Records for the task:
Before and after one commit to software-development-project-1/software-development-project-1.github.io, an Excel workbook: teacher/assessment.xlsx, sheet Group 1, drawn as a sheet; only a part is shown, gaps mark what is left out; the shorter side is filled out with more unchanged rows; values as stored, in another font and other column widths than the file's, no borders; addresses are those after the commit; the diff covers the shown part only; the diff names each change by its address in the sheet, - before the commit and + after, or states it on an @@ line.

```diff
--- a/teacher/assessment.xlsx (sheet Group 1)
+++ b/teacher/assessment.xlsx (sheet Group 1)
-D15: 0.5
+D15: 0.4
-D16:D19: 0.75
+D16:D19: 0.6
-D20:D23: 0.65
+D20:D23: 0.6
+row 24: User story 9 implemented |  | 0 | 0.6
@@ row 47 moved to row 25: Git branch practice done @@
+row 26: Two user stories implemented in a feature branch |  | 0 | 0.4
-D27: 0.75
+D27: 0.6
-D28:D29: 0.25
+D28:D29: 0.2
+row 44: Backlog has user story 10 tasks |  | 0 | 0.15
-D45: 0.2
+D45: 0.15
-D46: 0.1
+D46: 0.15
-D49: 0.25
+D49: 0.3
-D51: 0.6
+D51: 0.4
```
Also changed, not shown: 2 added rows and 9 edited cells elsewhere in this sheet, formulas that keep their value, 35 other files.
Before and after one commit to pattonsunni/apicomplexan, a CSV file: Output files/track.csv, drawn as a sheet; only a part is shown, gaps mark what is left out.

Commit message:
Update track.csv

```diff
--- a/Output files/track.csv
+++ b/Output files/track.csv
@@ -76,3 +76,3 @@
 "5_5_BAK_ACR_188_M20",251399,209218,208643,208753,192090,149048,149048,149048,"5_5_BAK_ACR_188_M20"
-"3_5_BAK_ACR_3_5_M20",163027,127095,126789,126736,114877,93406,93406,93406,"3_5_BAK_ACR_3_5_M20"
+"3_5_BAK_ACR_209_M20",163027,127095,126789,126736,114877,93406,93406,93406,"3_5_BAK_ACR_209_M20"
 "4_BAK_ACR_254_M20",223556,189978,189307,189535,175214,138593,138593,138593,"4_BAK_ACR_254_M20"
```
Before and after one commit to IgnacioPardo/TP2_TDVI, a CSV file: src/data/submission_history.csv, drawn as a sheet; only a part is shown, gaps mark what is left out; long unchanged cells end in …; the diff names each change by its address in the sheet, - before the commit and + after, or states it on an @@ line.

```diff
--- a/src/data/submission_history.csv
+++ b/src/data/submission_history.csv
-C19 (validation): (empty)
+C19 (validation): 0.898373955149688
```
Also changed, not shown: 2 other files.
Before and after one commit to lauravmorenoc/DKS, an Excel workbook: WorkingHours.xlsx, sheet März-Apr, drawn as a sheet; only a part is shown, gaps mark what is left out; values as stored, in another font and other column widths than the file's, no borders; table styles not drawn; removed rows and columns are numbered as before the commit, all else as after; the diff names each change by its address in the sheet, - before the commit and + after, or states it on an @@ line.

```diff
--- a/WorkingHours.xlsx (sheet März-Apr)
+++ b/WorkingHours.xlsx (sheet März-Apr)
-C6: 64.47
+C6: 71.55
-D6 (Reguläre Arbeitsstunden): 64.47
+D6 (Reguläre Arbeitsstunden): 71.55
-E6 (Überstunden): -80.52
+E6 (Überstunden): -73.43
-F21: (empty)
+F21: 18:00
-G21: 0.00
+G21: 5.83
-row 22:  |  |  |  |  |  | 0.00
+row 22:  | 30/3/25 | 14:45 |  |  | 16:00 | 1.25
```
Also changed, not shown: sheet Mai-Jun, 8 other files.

Try it: Line count for the word "track": state how many lines of the listing hold it, and give only that number.

Final answer: 4